_Brief_
From the data that follows, print exactly the lines starting at the one containing "The author's editor kept a copy" and ending at the one containing "line-height: 1.6;"; include both of them and nothing more.

_Supplied data_

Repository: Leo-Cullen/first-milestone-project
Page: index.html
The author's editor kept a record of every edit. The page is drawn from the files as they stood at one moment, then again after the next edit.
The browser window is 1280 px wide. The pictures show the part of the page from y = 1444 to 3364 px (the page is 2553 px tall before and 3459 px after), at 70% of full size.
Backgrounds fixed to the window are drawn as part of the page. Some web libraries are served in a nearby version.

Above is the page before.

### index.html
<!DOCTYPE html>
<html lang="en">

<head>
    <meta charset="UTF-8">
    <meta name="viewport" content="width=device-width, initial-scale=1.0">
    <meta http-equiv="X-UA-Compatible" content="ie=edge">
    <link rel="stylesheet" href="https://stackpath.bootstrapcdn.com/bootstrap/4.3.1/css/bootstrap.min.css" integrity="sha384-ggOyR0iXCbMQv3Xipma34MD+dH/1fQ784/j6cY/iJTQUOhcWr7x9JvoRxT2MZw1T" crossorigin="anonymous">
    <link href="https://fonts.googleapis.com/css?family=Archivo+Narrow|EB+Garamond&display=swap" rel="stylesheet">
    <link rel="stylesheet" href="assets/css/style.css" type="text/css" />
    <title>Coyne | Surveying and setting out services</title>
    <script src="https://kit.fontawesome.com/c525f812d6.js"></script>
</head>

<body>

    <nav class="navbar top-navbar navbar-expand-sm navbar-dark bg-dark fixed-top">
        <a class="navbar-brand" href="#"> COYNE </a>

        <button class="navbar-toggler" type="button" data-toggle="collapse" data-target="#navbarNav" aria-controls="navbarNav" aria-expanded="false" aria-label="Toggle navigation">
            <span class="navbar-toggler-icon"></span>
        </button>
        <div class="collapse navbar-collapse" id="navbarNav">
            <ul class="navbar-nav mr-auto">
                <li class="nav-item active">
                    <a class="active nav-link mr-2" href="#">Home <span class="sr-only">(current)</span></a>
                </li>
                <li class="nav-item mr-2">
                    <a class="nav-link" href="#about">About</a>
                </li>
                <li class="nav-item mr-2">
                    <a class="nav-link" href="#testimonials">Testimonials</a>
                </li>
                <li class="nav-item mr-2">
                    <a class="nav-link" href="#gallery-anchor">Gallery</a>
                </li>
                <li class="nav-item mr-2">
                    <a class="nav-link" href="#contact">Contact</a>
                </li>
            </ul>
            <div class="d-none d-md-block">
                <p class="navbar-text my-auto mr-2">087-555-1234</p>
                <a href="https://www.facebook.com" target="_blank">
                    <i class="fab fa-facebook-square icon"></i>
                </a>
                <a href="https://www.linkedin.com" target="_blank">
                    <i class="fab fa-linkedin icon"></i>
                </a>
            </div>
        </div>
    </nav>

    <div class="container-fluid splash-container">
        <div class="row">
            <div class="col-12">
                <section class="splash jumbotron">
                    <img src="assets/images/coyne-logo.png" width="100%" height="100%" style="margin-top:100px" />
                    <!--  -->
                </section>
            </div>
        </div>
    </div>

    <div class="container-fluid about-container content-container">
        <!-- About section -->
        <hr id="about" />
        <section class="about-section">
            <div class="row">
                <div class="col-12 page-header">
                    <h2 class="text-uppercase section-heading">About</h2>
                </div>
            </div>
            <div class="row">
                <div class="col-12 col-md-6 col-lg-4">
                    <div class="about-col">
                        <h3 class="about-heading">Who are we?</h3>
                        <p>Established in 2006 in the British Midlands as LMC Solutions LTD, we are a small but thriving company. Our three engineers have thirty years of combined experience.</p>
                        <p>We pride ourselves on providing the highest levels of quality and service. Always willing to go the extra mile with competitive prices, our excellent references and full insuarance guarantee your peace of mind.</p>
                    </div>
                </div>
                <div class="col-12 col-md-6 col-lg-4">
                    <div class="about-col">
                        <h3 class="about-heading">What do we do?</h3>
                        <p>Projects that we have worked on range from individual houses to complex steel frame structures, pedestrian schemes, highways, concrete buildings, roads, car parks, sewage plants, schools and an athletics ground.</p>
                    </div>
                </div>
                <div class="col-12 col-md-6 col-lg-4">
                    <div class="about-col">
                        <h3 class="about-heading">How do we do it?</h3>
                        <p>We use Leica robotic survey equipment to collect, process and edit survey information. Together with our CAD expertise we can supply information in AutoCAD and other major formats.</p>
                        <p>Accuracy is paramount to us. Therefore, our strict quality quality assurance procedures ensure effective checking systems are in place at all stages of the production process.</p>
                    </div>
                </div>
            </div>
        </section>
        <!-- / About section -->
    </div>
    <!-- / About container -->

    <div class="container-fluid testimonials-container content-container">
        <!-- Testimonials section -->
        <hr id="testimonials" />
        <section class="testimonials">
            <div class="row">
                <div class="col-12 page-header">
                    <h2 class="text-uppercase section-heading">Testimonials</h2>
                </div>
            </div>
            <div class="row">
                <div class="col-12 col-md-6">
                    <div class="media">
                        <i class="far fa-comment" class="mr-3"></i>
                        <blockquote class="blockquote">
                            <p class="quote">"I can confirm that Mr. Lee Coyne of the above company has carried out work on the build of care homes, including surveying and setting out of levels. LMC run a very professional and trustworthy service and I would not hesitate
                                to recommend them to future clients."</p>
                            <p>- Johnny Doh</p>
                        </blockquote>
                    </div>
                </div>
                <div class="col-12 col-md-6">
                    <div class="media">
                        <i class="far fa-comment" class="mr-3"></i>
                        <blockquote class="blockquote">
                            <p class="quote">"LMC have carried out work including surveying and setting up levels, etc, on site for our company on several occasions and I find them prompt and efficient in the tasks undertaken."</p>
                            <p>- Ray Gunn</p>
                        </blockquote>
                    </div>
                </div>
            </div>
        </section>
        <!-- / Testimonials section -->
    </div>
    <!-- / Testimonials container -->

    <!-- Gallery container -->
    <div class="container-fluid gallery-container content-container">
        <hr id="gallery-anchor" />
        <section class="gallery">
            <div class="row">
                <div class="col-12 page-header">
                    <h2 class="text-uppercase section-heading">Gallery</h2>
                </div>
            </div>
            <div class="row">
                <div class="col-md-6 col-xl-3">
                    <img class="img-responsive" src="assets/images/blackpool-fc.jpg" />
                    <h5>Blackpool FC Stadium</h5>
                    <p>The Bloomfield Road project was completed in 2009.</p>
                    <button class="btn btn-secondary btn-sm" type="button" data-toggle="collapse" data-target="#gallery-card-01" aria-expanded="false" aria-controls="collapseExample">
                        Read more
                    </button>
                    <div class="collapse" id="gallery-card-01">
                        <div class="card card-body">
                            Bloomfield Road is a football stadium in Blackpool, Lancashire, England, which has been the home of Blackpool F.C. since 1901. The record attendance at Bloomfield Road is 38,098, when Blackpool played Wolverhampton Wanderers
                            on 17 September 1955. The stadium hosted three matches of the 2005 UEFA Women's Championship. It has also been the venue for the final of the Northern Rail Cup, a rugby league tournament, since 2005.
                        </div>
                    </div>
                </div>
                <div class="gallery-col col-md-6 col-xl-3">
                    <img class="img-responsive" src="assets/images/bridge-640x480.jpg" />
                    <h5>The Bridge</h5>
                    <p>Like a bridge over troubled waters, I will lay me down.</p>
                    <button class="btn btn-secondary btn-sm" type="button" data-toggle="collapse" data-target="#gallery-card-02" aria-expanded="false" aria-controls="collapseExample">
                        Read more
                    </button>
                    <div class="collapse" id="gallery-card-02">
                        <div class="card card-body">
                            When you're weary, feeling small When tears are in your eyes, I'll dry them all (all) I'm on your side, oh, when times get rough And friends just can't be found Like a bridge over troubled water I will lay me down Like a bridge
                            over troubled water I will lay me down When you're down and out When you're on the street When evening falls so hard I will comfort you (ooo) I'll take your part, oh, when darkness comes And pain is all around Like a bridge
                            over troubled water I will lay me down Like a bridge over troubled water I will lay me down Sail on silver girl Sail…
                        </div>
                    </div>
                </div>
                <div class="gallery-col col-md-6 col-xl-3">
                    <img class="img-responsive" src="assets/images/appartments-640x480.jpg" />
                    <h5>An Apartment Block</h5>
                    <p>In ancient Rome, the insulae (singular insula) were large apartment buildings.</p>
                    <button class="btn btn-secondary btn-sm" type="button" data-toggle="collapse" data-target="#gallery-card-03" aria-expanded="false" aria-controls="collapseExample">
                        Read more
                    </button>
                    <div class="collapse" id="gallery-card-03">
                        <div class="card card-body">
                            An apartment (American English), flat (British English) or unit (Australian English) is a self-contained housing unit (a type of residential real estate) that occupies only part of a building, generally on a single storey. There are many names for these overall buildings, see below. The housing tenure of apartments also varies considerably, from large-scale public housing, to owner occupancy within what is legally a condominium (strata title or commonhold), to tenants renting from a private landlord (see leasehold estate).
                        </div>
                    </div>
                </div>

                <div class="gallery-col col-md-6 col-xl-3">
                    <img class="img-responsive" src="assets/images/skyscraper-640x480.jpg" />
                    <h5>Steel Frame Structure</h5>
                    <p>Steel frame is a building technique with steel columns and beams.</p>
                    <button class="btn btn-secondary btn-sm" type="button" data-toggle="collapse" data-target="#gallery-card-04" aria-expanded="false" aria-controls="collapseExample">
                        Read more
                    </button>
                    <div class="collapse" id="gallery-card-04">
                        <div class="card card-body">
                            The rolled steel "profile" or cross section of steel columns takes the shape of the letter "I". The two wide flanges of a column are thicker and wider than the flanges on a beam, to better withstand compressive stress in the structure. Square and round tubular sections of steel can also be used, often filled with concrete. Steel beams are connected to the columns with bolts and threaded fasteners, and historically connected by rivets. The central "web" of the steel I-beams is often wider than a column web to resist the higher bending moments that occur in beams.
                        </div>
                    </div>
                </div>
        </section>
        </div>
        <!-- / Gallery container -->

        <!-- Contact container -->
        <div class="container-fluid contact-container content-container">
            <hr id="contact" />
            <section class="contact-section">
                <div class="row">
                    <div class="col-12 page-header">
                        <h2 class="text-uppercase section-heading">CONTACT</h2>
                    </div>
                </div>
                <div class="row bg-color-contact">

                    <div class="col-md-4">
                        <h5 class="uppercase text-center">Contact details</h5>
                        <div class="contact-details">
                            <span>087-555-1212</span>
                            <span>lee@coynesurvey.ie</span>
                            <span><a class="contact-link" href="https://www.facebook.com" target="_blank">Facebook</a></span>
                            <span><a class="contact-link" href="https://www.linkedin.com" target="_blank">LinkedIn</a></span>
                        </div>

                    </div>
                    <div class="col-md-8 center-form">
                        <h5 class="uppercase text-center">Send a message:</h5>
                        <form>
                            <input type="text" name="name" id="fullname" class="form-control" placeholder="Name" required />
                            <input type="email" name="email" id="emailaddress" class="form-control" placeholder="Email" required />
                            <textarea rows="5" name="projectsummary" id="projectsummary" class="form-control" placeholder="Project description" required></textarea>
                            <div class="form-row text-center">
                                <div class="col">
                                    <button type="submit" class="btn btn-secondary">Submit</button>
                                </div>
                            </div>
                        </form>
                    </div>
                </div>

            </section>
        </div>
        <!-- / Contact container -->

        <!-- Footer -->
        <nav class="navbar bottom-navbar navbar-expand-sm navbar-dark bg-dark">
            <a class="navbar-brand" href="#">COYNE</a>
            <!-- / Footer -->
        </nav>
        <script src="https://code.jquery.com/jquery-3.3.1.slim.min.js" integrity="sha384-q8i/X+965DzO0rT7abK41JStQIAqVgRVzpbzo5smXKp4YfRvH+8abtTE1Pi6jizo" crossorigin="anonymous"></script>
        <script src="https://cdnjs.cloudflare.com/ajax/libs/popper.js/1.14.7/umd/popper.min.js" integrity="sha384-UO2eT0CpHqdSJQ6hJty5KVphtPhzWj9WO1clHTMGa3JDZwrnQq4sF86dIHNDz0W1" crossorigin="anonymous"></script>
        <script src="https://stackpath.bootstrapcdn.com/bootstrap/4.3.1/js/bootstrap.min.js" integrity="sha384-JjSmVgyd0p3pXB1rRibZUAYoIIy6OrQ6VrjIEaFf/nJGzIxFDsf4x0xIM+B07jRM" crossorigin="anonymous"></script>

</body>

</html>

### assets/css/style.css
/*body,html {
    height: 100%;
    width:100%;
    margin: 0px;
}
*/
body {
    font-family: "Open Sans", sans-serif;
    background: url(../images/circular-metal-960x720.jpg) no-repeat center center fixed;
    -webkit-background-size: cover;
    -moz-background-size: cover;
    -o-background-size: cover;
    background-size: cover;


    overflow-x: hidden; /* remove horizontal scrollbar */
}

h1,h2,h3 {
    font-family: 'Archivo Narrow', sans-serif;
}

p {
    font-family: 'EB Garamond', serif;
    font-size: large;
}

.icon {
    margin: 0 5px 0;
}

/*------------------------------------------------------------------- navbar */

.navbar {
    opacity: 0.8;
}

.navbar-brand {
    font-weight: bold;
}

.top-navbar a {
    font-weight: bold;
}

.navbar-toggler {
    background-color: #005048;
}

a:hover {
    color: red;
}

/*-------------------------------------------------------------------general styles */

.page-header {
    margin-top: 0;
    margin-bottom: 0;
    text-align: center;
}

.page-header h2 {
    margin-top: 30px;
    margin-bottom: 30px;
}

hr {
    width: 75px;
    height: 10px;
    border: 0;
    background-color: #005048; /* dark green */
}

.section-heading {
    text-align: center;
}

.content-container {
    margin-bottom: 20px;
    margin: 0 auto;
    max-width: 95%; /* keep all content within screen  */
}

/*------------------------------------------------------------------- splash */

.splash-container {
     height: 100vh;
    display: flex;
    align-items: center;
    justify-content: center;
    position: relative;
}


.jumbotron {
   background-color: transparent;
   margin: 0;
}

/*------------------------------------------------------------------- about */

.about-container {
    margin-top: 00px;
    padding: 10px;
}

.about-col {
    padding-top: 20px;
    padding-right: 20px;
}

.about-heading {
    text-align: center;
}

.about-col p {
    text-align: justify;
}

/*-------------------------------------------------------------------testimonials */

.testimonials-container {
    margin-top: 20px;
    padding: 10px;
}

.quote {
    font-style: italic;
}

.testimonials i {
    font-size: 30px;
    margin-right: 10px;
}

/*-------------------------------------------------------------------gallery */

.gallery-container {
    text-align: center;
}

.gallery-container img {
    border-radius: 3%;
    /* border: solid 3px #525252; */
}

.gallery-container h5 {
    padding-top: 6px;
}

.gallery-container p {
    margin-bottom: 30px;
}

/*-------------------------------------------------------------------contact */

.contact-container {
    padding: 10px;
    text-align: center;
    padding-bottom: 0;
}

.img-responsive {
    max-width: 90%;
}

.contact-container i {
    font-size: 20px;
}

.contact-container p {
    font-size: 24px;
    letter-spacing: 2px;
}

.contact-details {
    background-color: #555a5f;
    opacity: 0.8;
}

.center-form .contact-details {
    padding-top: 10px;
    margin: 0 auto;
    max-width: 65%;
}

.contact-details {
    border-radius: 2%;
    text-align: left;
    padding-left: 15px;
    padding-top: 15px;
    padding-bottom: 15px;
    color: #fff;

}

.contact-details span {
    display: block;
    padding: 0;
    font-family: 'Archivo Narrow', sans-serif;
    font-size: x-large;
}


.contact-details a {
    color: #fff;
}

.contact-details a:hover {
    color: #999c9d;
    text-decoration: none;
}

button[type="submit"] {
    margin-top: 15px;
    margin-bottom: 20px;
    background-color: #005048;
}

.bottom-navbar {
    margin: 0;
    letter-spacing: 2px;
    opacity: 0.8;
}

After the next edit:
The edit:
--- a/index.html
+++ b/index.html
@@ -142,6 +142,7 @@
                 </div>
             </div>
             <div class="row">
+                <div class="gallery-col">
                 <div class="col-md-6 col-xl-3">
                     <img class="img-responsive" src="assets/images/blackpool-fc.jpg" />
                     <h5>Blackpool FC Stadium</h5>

...

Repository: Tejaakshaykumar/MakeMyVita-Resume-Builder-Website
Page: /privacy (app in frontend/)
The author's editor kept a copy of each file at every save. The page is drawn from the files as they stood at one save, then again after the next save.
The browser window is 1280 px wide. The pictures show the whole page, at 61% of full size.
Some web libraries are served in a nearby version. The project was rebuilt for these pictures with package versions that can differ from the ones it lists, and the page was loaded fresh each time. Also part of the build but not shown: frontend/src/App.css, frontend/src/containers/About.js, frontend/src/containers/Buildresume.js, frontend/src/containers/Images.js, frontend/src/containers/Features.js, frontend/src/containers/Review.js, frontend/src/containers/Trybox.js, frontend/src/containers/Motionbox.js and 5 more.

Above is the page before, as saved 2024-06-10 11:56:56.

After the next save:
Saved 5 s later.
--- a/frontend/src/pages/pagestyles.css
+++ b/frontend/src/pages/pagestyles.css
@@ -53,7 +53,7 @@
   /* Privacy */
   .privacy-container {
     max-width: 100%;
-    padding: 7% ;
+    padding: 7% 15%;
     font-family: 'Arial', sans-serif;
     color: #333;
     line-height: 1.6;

* * *

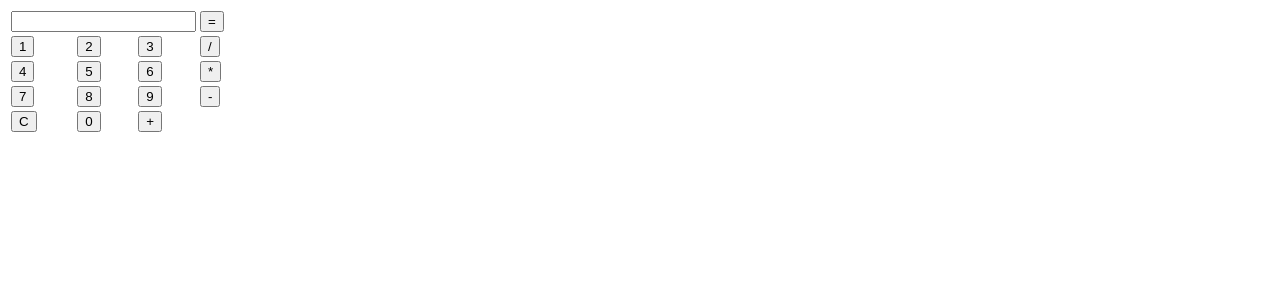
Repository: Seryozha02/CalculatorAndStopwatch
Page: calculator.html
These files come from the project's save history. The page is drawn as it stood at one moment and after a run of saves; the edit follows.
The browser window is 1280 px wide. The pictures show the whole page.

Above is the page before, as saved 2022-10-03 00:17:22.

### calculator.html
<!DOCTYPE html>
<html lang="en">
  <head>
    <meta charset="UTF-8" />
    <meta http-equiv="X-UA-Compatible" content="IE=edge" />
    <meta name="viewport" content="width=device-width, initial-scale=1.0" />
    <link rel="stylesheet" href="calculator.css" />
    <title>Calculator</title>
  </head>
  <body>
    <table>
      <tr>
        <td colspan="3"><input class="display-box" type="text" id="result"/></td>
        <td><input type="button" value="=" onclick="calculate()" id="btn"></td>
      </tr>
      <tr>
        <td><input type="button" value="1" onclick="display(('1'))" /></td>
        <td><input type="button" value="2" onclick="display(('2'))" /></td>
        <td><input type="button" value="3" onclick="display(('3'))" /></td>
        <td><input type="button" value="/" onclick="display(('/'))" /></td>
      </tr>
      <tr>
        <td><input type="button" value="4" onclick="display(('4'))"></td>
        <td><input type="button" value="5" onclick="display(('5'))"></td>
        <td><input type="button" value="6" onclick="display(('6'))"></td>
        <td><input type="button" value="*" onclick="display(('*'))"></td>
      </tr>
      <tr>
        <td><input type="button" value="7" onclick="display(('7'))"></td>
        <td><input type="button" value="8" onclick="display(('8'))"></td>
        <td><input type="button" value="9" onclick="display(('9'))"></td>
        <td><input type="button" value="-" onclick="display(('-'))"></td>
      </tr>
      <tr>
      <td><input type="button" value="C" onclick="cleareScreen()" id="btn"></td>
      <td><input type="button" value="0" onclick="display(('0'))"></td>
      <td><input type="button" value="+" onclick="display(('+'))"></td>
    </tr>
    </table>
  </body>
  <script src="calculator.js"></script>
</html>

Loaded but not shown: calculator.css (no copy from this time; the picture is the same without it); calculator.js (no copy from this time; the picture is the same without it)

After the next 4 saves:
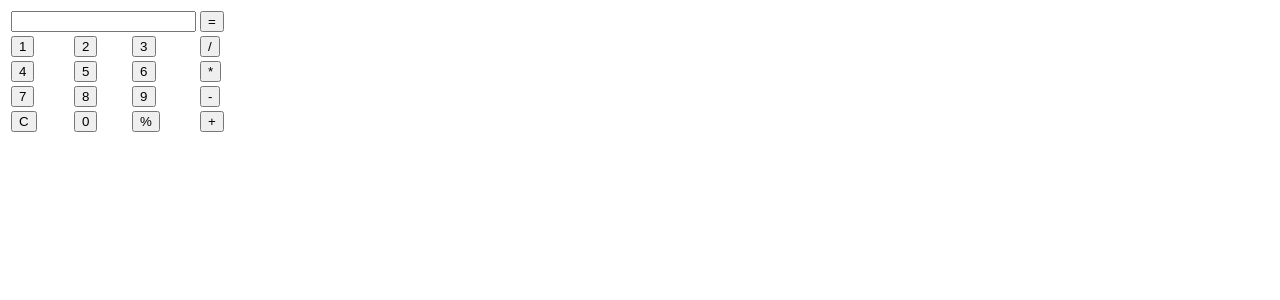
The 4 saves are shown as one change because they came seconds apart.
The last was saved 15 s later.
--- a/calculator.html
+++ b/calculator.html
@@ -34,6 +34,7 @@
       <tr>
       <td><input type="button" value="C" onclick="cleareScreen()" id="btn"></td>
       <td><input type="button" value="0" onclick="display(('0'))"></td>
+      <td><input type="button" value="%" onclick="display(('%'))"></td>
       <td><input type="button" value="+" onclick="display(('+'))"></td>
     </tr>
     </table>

_Completed task_
The author's editor kept a copy of each file at every save. The page is drawn from the files as they stood at one save, then again after the next save.
The browser window is 1280 px wide. The pictures show the whole page, at 61% of full size.
Some web libraries are served in a nearby version. The project was rebuilt for these pictures with package versions that can differ from the ones it lists, and the page was loaded fresh each time. Also part of the build but not shown: frontend/src/App.css, frontend/src/containers/About.js, frontend/src/containers/Buildresume.js, frontend/src/containers/Images.js, frontend/src/containers/Features.js, frontend/src/containers/Review.js, frontend/src/containers/Trybox.js, frontend/src/containers/Motionbox.js and 5 more.

Above is the page before, as saved 2024-06-10 11:56:56.

After the next save:
Saved 5 s later.
--- a/frontend/src/pages/pagestyles.css
+++ b/frontend/src/pages/pagestyles.css
@@ -53,7 +53,7 @@
   /* Privacy */
   .privacy-container {
     max-width: 100%;
-    padding: 7% ;
+    padding: 7% 15%;
     font-family: 'Arial', sans-serif;
     color: #333;
     line-height: 1.6;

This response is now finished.